"You're at home, my sweetest one," he murmured softly, moving to kiss her hand, he took his place beside her, holding her hand. She frowned, as though trying to work out her surroundings again. He allowed her a few minutes to work this out, stroking her small hand as he began to eat, watching her carefully. She gazed to the tablecloth she had picked out, to the summery curtains waving softly in the breeze of the open window. She gazed to the kitchen where they had made much more than food, and she gazed again to the table, scowling.

"Why do I find it so hard to remember?" She asked softly. Tears welled in Zhevouehn's eyes, and he squeezed her hand so tightly he heard the cartilage in her fingers pop.
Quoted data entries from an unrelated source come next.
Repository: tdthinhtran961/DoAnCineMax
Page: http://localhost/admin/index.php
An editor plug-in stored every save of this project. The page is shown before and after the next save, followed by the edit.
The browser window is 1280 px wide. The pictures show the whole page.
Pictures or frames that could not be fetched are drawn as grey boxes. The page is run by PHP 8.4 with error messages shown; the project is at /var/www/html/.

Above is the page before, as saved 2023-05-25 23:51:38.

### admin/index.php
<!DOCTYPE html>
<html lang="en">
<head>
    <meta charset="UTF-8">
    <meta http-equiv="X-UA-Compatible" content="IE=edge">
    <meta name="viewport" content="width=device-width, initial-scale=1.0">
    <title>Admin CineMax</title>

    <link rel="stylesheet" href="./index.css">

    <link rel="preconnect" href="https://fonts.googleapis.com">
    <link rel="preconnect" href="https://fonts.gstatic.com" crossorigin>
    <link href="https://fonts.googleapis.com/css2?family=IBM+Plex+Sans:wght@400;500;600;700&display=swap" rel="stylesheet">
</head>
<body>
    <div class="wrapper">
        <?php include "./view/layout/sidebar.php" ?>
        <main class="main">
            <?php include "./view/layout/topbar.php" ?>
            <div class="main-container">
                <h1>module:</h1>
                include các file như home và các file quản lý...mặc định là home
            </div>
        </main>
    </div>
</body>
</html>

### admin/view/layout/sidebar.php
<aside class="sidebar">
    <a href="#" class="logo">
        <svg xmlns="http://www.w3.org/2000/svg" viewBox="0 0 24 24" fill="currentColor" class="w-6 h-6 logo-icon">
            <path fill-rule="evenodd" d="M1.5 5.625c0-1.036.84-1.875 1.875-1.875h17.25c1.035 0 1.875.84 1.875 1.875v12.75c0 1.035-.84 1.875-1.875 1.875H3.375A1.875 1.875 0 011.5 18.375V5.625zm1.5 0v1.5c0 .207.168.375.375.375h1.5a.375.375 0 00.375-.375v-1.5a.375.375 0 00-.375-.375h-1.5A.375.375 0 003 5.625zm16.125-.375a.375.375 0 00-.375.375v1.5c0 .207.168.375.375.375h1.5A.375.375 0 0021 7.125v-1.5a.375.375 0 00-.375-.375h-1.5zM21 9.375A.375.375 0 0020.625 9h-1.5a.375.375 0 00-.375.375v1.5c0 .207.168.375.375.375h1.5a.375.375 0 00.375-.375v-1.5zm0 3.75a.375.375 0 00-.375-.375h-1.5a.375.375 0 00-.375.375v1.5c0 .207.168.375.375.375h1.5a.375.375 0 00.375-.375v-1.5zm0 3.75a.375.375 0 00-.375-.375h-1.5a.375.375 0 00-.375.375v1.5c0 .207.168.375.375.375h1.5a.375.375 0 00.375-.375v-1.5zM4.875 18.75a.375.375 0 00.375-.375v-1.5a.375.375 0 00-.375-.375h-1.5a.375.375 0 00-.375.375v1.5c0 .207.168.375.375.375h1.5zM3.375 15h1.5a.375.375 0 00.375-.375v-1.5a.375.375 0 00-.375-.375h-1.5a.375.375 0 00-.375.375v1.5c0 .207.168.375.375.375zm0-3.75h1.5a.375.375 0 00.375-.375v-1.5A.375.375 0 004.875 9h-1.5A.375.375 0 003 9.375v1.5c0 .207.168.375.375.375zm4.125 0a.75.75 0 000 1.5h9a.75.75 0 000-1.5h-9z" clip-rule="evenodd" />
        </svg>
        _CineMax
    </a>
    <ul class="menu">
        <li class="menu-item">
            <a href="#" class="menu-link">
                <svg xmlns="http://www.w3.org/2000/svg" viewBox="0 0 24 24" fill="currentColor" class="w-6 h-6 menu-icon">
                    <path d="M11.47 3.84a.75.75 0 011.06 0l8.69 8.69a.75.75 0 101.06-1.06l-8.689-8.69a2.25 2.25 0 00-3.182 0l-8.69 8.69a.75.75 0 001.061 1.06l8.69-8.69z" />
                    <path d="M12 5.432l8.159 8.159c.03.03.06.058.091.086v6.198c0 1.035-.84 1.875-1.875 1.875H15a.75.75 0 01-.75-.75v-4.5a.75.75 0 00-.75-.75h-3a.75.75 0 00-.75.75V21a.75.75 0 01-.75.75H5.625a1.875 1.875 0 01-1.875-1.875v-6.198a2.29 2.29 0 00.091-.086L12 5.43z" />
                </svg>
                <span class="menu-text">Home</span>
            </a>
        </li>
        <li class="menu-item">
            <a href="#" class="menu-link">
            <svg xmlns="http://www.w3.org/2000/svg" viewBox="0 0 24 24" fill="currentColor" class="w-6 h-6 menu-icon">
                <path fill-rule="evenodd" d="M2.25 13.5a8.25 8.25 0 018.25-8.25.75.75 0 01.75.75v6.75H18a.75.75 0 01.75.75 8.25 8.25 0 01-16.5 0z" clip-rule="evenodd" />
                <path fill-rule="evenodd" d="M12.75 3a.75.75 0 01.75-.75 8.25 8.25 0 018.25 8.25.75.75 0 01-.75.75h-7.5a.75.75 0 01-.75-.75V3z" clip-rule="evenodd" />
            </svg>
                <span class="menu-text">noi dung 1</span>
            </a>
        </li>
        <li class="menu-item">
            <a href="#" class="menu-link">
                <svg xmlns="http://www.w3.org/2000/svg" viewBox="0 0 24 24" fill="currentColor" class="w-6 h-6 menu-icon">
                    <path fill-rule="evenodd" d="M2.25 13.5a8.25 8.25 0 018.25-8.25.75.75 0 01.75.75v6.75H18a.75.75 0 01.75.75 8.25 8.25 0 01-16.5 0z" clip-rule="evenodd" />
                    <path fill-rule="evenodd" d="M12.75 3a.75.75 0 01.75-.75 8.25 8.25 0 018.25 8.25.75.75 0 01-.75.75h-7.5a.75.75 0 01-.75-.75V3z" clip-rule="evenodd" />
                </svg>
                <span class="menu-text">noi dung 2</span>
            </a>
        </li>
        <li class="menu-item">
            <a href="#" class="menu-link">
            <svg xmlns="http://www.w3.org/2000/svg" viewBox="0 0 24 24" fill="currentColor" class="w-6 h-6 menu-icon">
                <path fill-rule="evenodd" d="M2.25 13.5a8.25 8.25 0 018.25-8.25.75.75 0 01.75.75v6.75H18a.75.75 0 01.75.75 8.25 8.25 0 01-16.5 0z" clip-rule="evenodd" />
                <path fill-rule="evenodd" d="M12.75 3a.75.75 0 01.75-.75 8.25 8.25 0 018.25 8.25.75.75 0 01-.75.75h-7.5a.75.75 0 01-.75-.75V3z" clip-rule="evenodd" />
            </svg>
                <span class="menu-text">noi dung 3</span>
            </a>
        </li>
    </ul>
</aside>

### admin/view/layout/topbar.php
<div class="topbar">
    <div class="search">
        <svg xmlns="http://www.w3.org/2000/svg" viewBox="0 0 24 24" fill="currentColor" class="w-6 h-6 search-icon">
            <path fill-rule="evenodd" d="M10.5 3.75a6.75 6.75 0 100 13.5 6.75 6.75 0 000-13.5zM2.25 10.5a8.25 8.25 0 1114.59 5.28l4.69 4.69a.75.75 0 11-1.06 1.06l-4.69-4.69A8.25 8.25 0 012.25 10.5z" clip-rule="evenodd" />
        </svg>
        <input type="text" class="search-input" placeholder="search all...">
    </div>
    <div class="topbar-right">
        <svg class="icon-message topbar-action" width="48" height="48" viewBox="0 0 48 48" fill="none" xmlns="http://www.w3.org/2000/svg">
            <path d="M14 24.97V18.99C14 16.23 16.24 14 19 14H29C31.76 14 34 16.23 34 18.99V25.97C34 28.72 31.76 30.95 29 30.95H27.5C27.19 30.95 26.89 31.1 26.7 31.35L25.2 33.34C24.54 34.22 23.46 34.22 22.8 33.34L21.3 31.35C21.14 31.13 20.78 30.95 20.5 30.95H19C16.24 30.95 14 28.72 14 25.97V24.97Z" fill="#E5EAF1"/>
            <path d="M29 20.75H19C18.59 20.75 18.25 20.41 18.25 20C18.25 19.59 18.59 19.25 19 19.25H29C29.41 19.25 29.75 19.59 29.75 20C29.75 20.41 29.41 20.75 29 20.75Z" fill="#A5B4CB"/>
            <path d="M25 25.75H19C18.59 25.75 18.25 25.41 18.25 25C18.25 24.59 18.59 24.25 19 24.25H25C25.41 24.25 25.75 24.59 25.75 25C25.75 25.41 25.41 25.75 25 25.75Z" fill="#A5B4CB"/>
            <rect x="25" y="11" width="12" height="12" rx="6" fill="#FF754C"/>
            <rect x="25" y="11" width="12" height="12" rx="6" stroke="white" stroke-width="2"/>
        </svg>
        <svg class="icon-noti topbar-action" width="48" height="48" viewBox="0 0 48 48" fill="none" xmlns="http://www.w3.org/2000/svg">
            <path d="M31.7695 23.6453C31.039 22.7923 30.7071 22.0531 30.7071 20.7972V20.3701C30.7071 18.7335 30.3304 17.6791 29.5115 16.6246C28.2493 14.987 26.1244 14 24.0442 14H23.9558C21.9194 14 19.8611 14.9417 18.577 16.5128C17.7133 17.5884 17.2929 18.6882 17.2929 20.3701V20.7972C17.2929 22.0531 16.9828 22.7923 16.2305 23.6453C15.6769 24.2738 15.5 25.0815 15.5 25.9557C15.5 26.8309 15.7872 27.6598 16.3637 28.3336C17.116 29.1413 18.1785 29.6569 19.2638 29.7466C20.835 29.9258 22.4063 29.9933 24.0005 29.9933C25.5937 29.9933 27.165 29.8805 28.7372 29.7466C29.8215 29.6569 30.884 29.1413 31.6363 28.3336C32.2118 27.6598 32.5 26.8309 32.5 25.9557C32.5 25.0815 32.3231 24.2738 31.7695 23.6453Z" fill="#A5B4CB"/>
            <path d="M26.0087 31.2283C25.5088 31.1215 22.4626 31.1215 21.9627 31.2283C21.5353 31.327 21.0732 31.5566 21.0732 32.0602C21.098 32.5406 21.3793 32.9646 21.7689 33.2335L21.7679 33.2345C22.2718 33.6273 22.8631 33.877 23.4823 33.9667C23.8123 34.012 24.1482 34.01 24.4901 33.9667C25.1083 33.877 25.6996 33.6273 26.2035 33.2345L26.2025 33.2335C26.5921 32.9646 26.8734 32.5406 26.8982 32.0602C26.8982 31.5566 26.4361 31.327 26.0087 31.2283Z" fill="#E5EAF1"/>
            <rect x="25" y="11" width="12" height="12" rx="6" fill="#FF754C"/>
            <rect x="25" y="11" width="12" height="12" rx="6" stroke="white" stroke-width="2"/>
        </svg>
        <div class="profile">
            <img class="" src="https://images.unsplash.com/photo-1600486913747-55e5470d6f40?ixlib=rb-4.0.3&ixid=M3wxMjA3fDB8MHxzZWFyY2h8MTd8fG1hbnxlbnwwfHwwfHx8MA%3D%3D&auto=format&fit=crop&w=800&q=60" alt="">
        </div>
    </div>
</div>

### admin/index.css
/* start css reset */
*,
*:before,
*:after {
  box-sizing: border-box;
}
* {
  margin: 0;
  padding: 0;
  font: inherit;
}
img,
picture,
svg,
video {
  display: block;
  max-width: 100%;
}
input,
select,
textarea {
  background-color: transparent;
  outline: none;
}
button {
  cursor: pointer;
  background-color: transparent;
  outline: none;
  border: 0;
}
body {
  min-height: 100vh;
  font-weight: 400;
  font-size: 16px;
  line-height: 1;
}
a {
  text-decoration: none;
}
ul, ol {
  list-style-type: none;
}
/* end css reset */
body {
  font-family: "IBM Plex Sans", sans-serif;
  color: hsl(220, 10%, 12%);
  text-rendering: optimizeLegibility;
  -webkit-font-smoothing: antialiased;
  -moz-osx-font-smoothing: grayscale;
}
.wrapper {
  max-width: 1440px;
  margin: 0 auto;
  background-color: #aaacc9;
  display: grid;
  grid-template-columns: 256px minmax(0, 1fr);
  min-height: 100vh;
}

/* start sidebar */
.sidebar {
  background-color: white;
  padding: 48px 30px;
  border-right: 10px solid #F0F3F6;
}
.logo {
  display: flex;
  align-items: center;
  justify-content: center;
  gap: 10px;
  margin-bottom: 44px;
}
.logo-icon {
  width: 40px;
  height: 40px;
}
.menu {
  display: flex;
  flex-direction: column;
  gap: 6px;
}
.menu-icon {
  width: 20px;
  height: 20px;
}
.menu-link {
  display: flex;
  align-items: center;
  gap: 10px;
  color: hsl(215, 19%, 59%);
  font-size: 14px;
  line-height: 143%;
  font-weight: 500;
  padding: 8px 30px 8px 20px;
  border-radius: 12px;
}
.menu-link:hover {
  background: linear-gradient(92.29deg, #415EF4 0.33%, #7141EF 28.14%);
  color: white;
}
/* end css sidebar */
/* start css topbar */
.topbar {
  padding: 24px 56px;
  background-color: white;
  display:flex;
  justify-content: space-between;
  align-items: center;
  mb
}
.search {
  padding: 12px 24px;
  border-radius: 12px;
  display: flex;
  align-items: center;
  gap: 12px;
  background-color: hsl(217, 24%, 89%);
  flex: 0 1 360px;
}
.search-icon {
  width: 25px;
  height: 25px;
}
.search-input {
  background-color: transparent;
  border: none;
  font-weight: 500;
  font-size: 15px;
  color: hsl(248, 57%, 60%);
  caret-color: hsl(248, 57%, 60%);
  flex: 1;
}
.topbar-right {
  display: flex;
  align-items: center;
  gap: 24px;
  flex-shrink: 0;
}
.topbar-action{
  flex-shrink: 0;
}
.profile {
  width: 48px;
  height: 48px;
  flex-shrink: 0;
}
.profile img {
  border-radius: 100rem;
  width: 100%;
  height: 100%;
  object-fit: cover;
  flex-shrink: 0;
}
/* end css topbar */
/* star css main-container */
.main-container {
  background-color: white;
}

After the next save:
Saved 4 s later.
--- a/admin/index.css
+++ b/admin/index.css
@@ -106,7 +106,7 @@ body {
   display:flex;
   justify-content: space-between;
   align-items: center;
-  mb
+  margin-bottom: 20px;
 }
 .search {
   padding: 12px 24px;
He immediately released her hand from his grip, patting it lightly.

"Well, my dear wife, you had an..." He paused, trying to figure out the best way to word the delicate situation, "unfortunate accident. It makes it hard for you to remember things, and sometimes you don't feel very good. I love you very much, my sweet pet, I want you to remember that, above all else."

Her gaunt face broke into a bright smile, and his heart melted for her again. This was the hard part, knowing that she'd always forget, and that there may be a time when she'd never remember again. "I love you too, Zhevouehn, that's why we got married. I couldn't stand the thought of being without you."

"Nor I, I can assure you of that, my sweet." He rasped softly, stroking her cheek. He braced himself for the inevitable question, taking a small sip of water to wet his lips. She paused for a moment, looking at the meal in front of her.

"What sort of accident was I in?" She said finally, and a tear rolled down Zhevoeuhn's cheek. He couldn't help it, he had tried so hard to protect her from the truth, but he would never lie to her.

"You... choked, my sweet. On our wedding cake," he said, his voice breaking slightly as he told her. "I tried so hard to revive you. Oh, god, you turned blue in my arms..." He pressed his hand to his mouth, tears rolling down his cheeks, unrestrained now, he sobbed softly into his hand for a moment. Dominique went silent for a long moment, and then she looked to the small bundle tied to her wrist, a few feathers, a small pouch, some bones and a wilted gardenia, and it seemed to dawn on her for the first time.

"This is a gris-gris. I'm... I was... I am... dead," the zombie said softly, the words sounding awkward and wrong in her mouth. Zhevouehn nodded, not trusting his voice at the moment. Tears rolled down his cheeks as he looked at his wife. She looked almost as she did in life, perhaps a little more pale and a little thinner, but she was still Dominique.

"I'm so sorry, my princess. I tried everything I could do," he said softly, gritting his teeth as he watched her begin to cry. "I love you, I couldn't leave you rot in the ground. I promised I would never leave your side, and I have not. I feed you, I tend to your needs, I keep you safe." Her shoulders hunched and she covered her face with her bony fingers.

"How long will I remember?" She asked him, sniffling a little as he drew her into his lap, curling her up close to him, wrapping his jacket halfway around her.

"Sometimes it is a few hours, sometimes the whole evening. Precious moments, my pet. I savor them always, in those moments you are my lovely Dominique again." He rocked her comfortingly in his arms as her small body shuddered, she clutched tight to his frame.

"Please, Zhevouehn, don't leave me. I don't want to be alone," she said softly, her voice quavering a little as she spoke. She always sounded so frightened when they came to this point in the evening, and it broke his heart. He loved her with every fiber of his being, and she seemed so lifelike in these moments it broke his heart to remember she would soon degenerate to her former forgetful state.

"Never, my sweet. You will be with me always." Zhevouehn promised her, kissing her forehead as they sat in the rapidly darkening kitchen, the twilight fading into dusk.

And all I can taste is this moment,
And all I can breathe is your life.
'Cause sooner or later it's over
I just don't want to miss you tonight

And I don't want the world to see me
'cause I don't think that they'd understand.
When everything's made to be broken
I just want you to know who I am.

-The Goo Goo Dolls, "Iris"